Buddy Sexton, chief commercial officer at OptiX, an international logistics solutions provider with offices in Houston, Texas and Savannah, Georgia, likened the supply chain coming out of the pandemic to a clogged water line.
“The dramatic halt to global trade at the start of COVID-19 backed up an enormous volume of freight, but when it was released, product markets and manufacturing were uneven in reopening. This clogged ‘water line’ of freight created enormous pressure on the ports, then inland rail locations, then trucks and chassis and finally warehouses,” Sexton said. “It created a systematic failure where the product was moving but stuck somewhere within the supply chain.”
Now that the supply chain “water line” has been largely but not entirely cleared, weakened demand and a strained economic environment have created a “recipe for the slowdown,” Sexton said.
One only needs to look at U.S. inbound cargo volumes, which have plummeted to 2019 levels from the high volumes during the first half of 2022.
On the ground, Sexton is seeing other signals of this slowdown, including congestion easing at ports from long queues last year, ocean carriers becoming more willing to negotiate rates with shippers and independent contractor professional drivers seeking to join companies like OptiX to haul contracted freight instead of chasing spot market opportunities.
“We are seeing these market factors vary by port and customer industry, but there are consistent indications the volumes are starting to normalize,” he said.
This means shippers must transition from conditions in which they need to move goods at any cost to an environment where they must do so at the best overall value, according to Sexton.
“Relationships are key in logistics, and one of the most important partnerships for dynamic customers is with a carrier who can bring actionable and creative solutions that maximize earnings in any economic environment,” says Adam Borden, president of OptiX. “We have made the physical and people-related investments so that we can scale and pivot as our customers’ needs evolve through the cycle.”
OptiX, formerly known as LincLogistics, provides full-service logistics solutions that solve complex issues with the customer’s perspective and priorities at the center.
“We have a broad range of customized services including intermodal, dedicated, 3PL solutions and storage & warehousing, but we have to create the right mix that solves the issue in a way that is seamless with the broader operation,” Borden said.

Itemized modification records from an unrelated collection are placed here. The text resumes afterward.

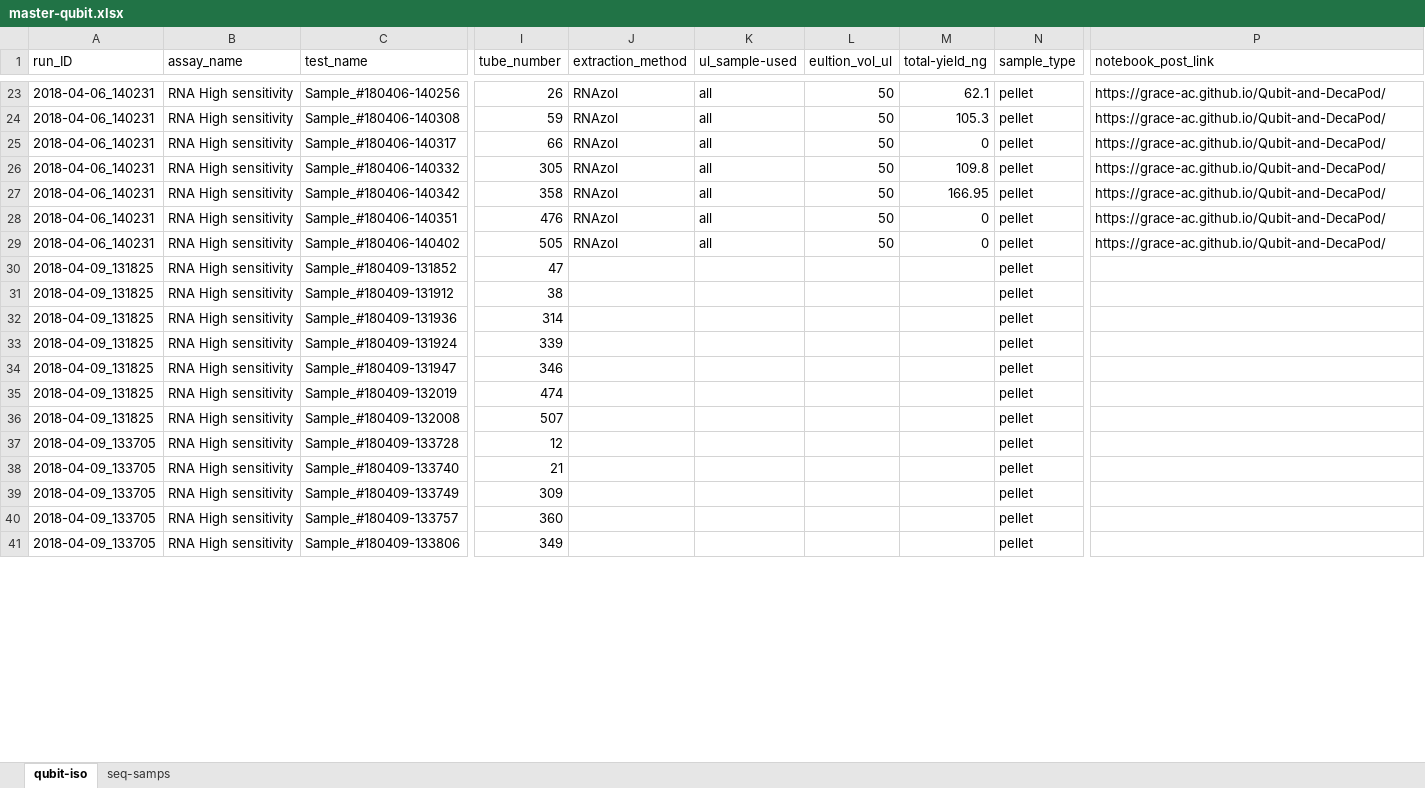
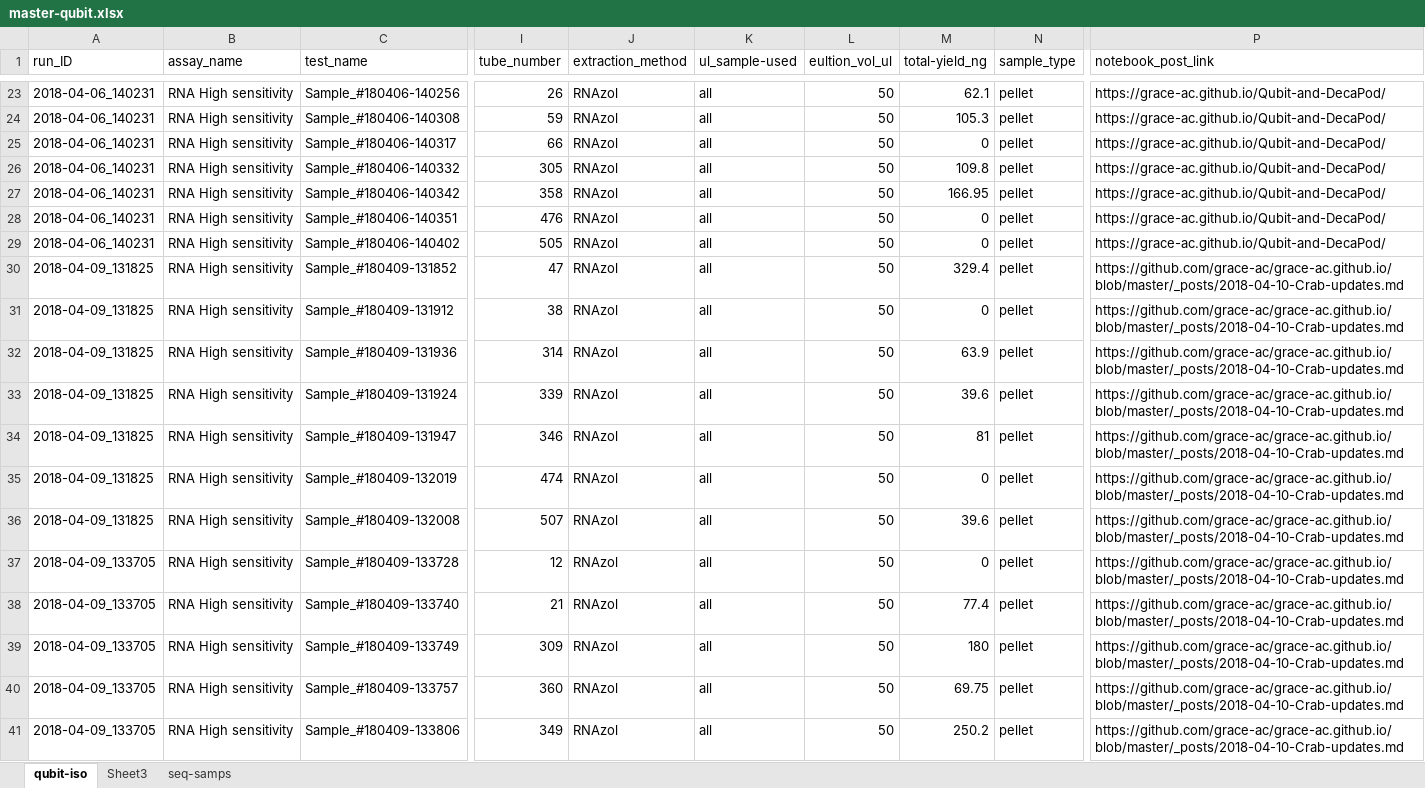
Before and after one commit to RobertsLab/project-crab, an Excel workbook: data/master-qubit.xlsx, sheet qubit-iso, drawn as a sheet; only a part is shown, gaps mark what is left out; values as stored, in another font and other column widths than the file's, no borders; the diff covers the shown part only; the diff names each change by its address in the sheet, - before the commit and + after, or states it on an @@ line.

```diff
--- a/data/master-qubit.xlsx (sheet qubit-iso)
+++ b/data/master-qubit.xlsx (sheet qubit-iso)
+sheet tab: Sheet3
-J30:J41 (extraction_method): (empty)
+J30:J41 (extraction_method): RNAzol
-K30:K41 (ul_sample-used): (empty)
+K30:K41 (ul_sample-used): all
-L30:L41 (eultion_vol_ul): (empty)
+L30:L41 (eultion_vol_ul): 50
-M30 (total-yield_ng): (empty)
+M30 (total-yield_ng): 329.4
-P30:P41 (notebook_post_link): (empty)
+P30:P41 (notebook_post_link): https://github.com/grace-ac/grace-ac.github.io/blob/master/_posts/2018-04-10-Crab-updates.md
-M31 (total-yield_ng): (empty)
+M31 (total-yield_ng): 0
-M32 (total-yield_ng): (empty)
+M32 (total-yield_ng): 63.9
-M33 (total-yield_ng): (empty)
+M33 (total-yield_ng): 39.6
-M34 (total-yield_ng): (empty)
+M34 (total-yield_ng): 81
-M35 (total-yield_ng): (empty)
+M35 (total-yield_ng): 0
-M36 (total-yield_ng): (empty)
+M36 (total-yield_ng): 39.6
-M37 (total-yield_ng): (empty)
+M37 (total-yield_ng): 0
-M38 (total-yield_ng): (empty)
+M38 (total-yield_ng): 77.4
-M39 (total-yield_ng): (empty)
+M39 (total-yield_ng): 180
-M40 (total-yield_ng): (empty)
+M40 (total-yield_ng): 69.75
-M41 (total-yield_ng): (empty)
+M41 (total-yield_ng): 250.2
```
Also changed, not shown: 55 edited cells elsewhere in this sheet.
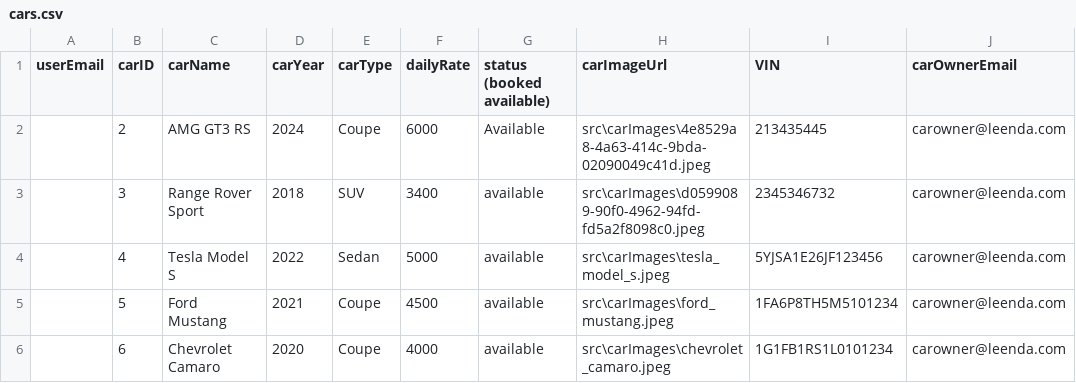
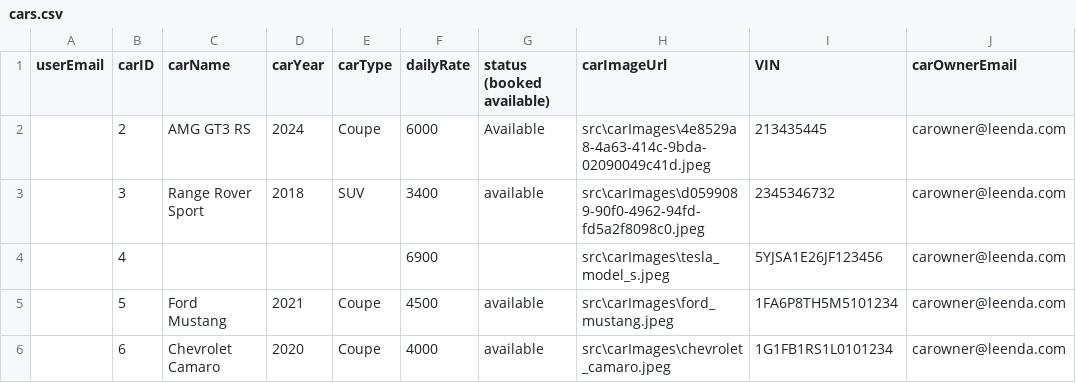
Before and after one commit to adolfzcoder/leenda, a CSV file: src/storage/cars.csv, drawn as a sheet.

```diff
--- a/src/storage/cars.csv
+++ b/src/storage/cars.csv
@@ -3,3 +3,3 @@ userEmail,carID,carName,carYear,carType,dailyRate,status (booked available),carI
 ,3,Range Rover Sport,2018,SUV,3400,available,src\carImages\d0599089-90f0-4962-94fd-fd5a2f8098c0.jpeg,2345346732,carowner@leenda.com
-,4,Tesla Model S,2022,Sedan,5000,available,src\carImages\tesla_model_s.jpeg,5YJSA1E26JF123456,carowner@leenda.com
+,4,,,,6900,,src\carImages\tesla_model_s.jpeg,5YJSA1E26JF123456,carowner@leenda.com
 ,5,Ford Mustang,2021,Coupe,4500,available,src\carImages\ford_mustang.jpeg,1FA6P8TH5M5101234,carowner@leenda.com
```
Also changed, not shown: 5 other files.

With a focus on integrated and contracted solutions, OptiX continues to invest heavily to ensure their service drives down costs, increases efficiency and mitigates risks.
“From the customer perspective, we feel it is our service duty to integrate ourselves within our customers’ supply chains in order to position them to meet their stated goals and objectives,” Sexton said. “We will expand and further develop our bespoke capital projects that have positioned us well to meet the needs of our customers. By building grounded container storage facilities, developing warehousing and transload solutions, integrating container management programs and creating full service supply chain solutions, we’re adding to our strong track record of providing value-added services that are enabling long-term customer partnerships.”
OptiX continually looks for opportunities to expand our service offerings to meet customers’ needs.
Sexton added: “We strive to develop customer-centric solutions to drive down costs and position our customers for growth, either within our existing service offering or an expansion on our service offerings. Building upon our current services in partnership with a customer is a great example of finding the right mix of service and consultation so that the combined operation is a ‘win’ for both parties. It also positions OptiX to expand our service offering for other area clients.”
The creativity and capability of the company are a reflection of its tremendous employees, said Borden. “We learn the customer’s perspective and goals, set realistic expectations, never overcommit, and let our service and execution earn operators’ trust.”
OptiX is a partner to help weather the ups and downs of ever-changing supply chain conditions with a personalized approach.
To learn more about OptiX, click here.